TASK DESCRIPTION: No pictures, everything else exact: set down the entries in full.
····················
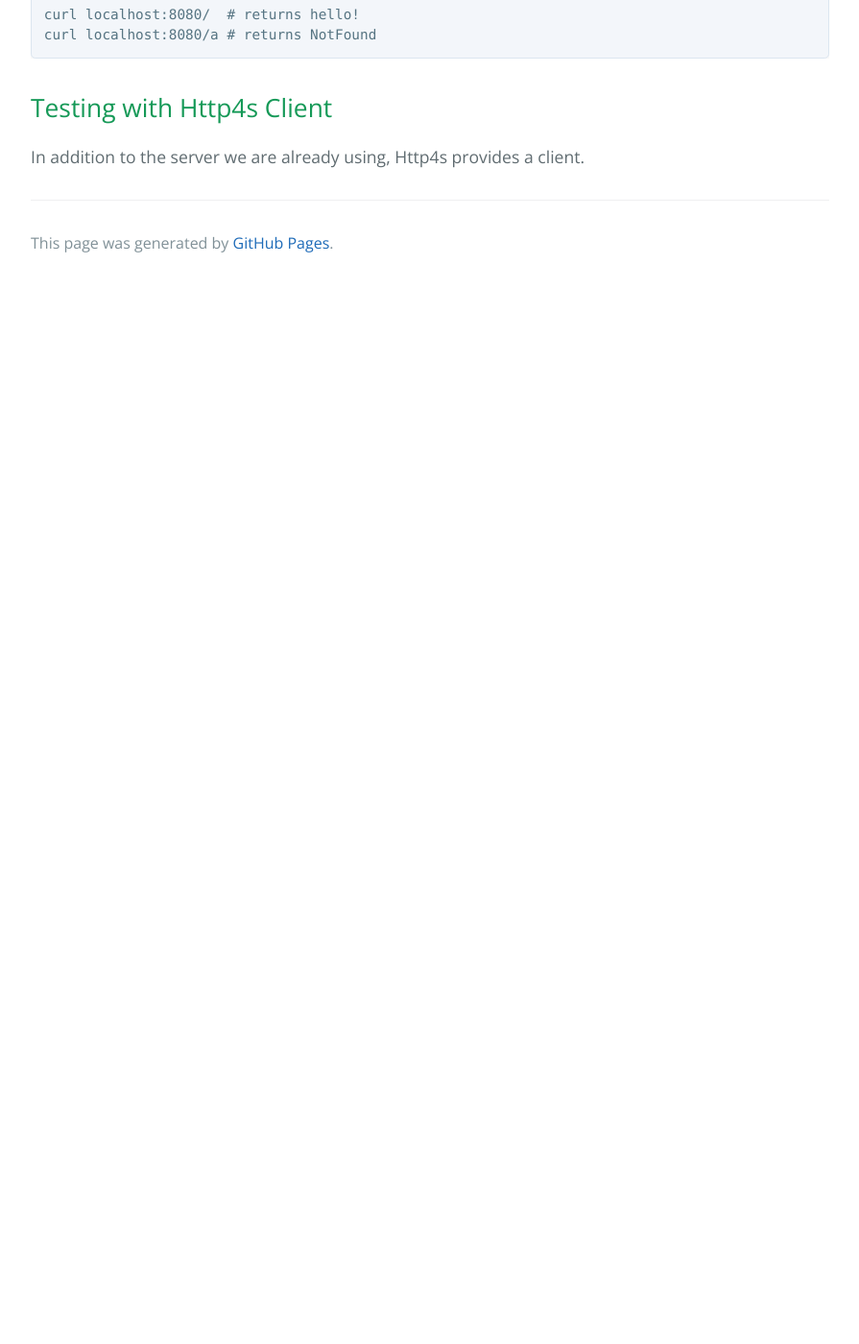
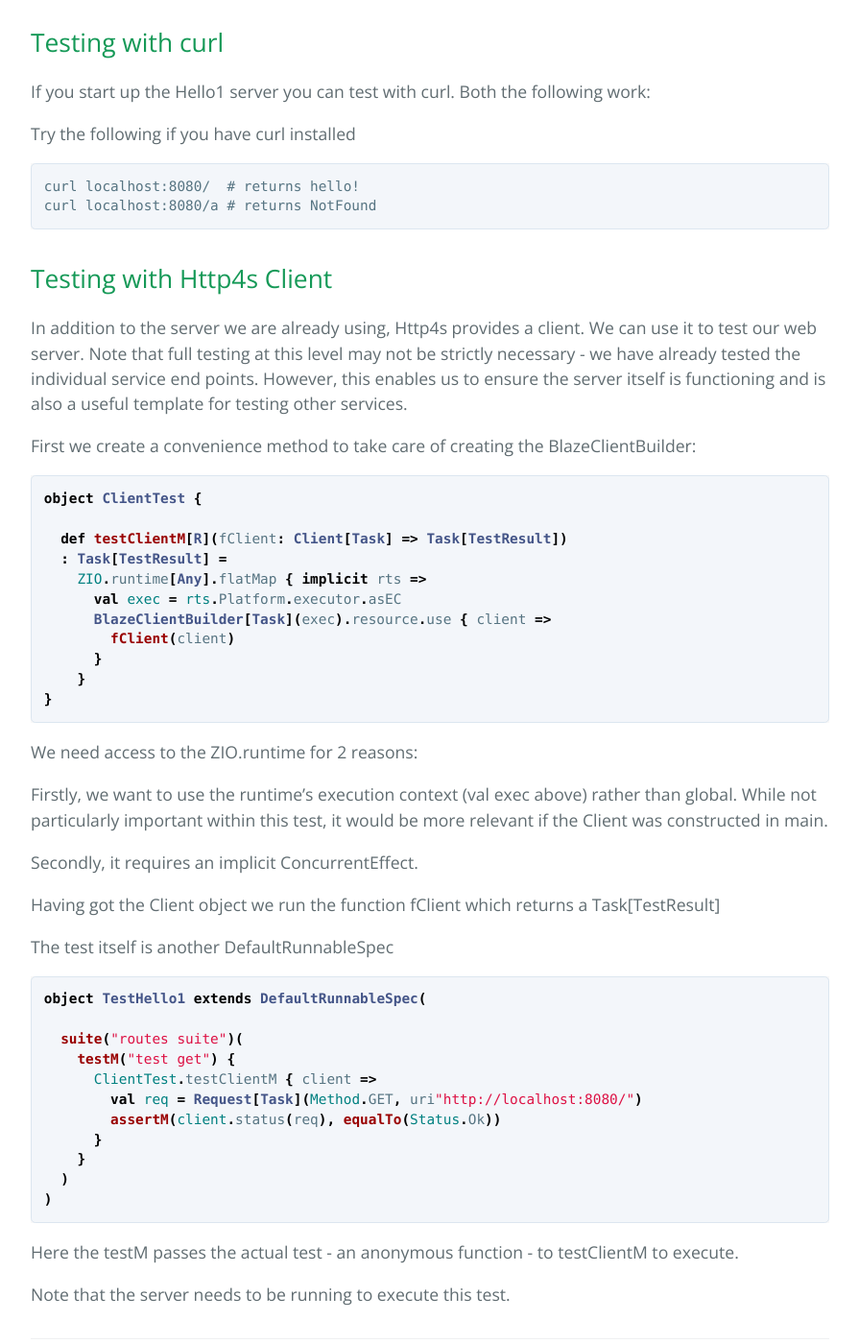
Before and after one commit to TimPigden/TimPigden.github.io, a Jekyll site: the page built from _pages/zio-http4s/zio-http4s-part1.md, in a window 1280 px wide and 1400 px high, scrolled down 4164 px. Shown: the whole window at 96% size, without its empty margins (192-1087 px from the left). Built offline with Jekyll 4.4.1, drawn with Linux system fonts in a browser that asks for light colours; before the commit the page ends 4461 px from its top, so only the background shows below that; some of the changed text lies outside the part shown.

Commit message:
Merge branch 'master' of https://github.com/TimPigden/TimPigden.github.io
# Conflicts:
#	.gitignore
#	.idea/workspace.xml

````diff
--- a/_pages/zio-http4s/zio-http4s-part1.md
+++ b/_pages/zio-http4s/zio-http4s-part1.md
@@ -4,7 +4,9 @@ title: ZIO and Http4s with auth, codecs and zio-test
 description: First part of zio http4s blog
 ---
 
-# DRAFT - STILL WORK IN PROGRESS!
+#  ZIO and Http4s with auth, codecs and zio-test, Part 1
+
+### Why Another ZIO/Http4s Client Example?
 
 There are a couple of sample projects already in existence showing you how to use zio with http4s as a server. So why another?
 
@@ -150,4 +155,49 @@ curl localhost:8080/a # returns NotFound
 
 ## Testing with Http4s Client
 
-In addition to the server we are already using, Http4s provides a client.
+In addition to the server we are already using, Http4s provides a client. We can use it to test our web server. Note that full testing at this level
+may not be strictly necessary - we have already tested the individual service end points. However,
+this enables us to ensure the server itself is functioning and is also a useful template
+for testing other services.
+
+First we create a convenience method to take care of creating the BlazeClientBuilder:
+```scala
+object ClientTest {
+
+  def testClientM[R](fClient: Client[Task] => Task[TestResult])
+  : Task[TestResult] =
+    ZIO.runtime[Any].flatMap { implicit rts =>
+      val exec = rts.Platform.executor.asEC
+      BlazeClientBuilder[Task](exec).resource.use { client =>
+        fClient(client)
+      }
+    }
+}
+```
+We need access to the ZIO.runtime for 2 reasons:
+
+Firstly, we want to use the runtime's execution context (val exec above)
+rather than global. While not particularly important within this test, it would be more relevant
+if the Client was constructed in main.
+
+Secondly, it requires an implicit ConcurrentEffect.
+
+Having got the Client object we run the function fClient which returns a Task[TestResult]
+
+The test itself is another DefaultRunnableSpec
+```scala
+object TestHello1 extends DefaultRunnableSpec(
+
+  suite("routes suite")(
+    testM("test get") {
+      ClientTest.testClientM { client =>
+        val req = Request[Task](Method.GET, uri"http://localhost:8080/")
+        assertM(client.status(req), equalTo(Status.Ok))
+      }
+    }
+  )
+)
+```
+Here the testM passes the actual test - an anonymous function - to testClientM to execute.
+
+Note that the server needs to be running to execute this test.
````
Also changed, not shown: other parts of _pages/zio-http4s/zio-http4s-part1.md (+5 -2 lines).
····················
RESULT:
Before and after one commit to TimPigden/TimPigden.github.io, a Jekyll site: the page built from _pages/zio-http4s/zio-http4s-part1.md, in a window 1280 px wide and 1400 px high, scrolled down 4164 px. Shown: the whole window at 96% size, without its empty margins (192-1087 px from the left). Built offline with Jekyll 4.4.1, drawn with Linux system fonts in a browser that asks for light colours; before the commit the page ends 4461 px from its top, so only the background shows below that; some of the changed text lies outside the part shown.

Commit message:
Merge branch 'master' of https://github.com/TimPigden/TimPigden.github.io
# Conflicts:
#	.gitignore
#	.idea/workspace.xml

````diff
--- a/_pages/zio-http4s/zio-http4s-part1.md
+++ b/_pages/zio-http4s/zio-http4s-part1.md
@@ -4,7 +4,9 @@ title: ZIO and Http4s with auth, codecs and zio-test
 description: First part of zio http4s blog
 ---
 
-# DRAFT - STILL WORK IN PROGRESS!
+#  ZIO and Http4s with auth, codecs and zio-test, Part 1
+
+### Why Another ZIO/Http4s Client Example?
 
 There are a couple of sample projects already in existence showing you how to use zio with http4s as a server. So why another?
 
@@ -150,4 +155,49 @@ curl localhost:8080/a # returns NotFound
 
 ## Testing with Http4s Client
 
-In addition to the server we are already using, Http4s provides a client.
+In addition to the server we are already using, Http4s provides a client. We can use it to test our web server. Note that full testing at this level
+may not be strictly necessary - we have already tested the individual service end points. However,
+this enables us to ensure the server itself is functioning and is also a useful template
+for testing other services.
+
+First we create a convenience method to take care of creating the BlazeClientBuilder:
+```scala
+object ClientTest {
+
+  def testClientM[R](fClient: Client[Task] => Task[TestResult])
+  : Task[TestResult] =
+    ZIO.runtime[Any].flatMap { implicit rts =>
+      val exec = rts.Platform.executor.asEC
+      BlazeClientBuilder[Task](exec).resource.use { client =>
+        fClient(client)
+      }
+    }
+}
+```
+We need access to the ZIO.runtime for 2 reasons:
+
+Firstly, we want to use the runtime's execution context (val exec above)
+rather than global. While not particularly important within this test, it would be more relevant
+if the Client was constructed in main.
+
+Secondly, it requires an implicit ConcurrentEffect.
+
+Having got the Client object we run the function fClient which returns a Task[TestResult]
+
+The test itself is another DefaultRunnableSpec
+```scala
+object TestHello1 extends DefaultRunnableSpec(
+
+  suite("routes suite")(
+    testM("test get") {
+      ClientTest.testClientM { client =>
+        val req = Request[Task](Method.GET, uri"http://localhost:8080/")
+        assertM(client.status(req), equalTo(Status.Ok))
+      }
+    }
+  )
+)
+```
+Here the testM passes the actual test - an anonymous function - to testClientM to execute.
+
+Note that the server needs to be running to execute this test.
````
Also changed, not shown: other parts of _pages/zio-http4s/zio-http4s-part1.md (+5 -2 lines).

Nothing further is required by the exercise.